### DATA TO PROCESS ###

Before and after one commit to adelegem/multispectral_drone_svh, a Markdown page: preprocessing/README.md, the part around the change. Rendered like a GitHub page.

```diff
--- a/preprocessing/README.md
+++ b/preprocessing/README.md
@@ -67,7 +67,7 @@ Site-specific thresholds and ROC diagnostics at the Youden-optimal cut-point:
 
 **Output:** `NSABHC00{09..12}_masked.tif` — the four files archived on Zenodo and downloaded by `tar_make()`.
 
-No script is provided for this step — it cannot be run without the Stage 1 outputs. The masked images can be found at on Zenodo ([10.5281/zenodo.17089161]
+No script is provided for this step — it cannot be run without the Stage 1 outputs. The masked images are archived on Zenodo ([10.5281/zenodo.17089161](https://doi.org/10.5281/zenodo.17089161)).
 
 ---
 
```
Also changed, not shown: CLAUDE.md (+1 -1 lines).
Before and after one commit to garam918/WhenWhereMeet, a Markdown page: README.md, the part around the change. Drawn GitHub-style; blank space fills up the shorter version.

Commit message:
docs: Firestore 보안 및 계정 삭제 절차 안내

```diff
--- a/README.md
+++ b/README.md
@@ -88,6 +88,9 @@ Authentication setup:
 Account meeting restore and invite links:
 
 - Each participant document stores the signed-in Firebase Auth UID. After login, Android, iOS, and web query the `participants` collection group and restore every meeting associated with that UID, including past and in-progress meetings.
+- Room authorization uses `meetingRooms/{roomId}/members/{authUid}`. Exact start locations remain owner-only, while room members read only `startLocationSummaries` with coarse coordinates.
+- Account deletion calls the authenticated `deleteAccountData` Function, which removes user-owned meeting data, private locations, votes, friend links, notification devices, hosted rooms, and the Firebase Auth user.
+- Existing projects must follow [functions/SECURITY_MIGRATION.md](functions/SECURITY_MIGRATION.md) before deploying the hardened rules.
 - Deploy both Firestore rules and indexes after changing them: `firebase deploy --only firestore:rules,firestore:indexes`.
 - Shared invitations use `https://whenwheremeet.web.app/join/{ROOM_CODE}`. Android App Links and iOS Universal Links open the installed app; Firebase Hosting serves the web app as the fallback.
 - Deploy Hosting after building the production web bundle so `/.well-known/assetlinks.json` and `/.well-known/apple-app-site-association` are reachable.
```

###

PROBLEM: Locate the word "step" in the records and collect each line it appears in.

RESPONSE:
-No script is provided for this step — it cannot be run without the Stage 1 outputs. The masked images can be found at on Zenodo ([10.5281/zenodo.17089161]
+No script is provided for this step — it cannot be run without the Stage 1 outputs. The masked images are archived on Zenodo ([10.5281/zenodo.17089161](https://doi.org/10.5281/zenodo.17089161)).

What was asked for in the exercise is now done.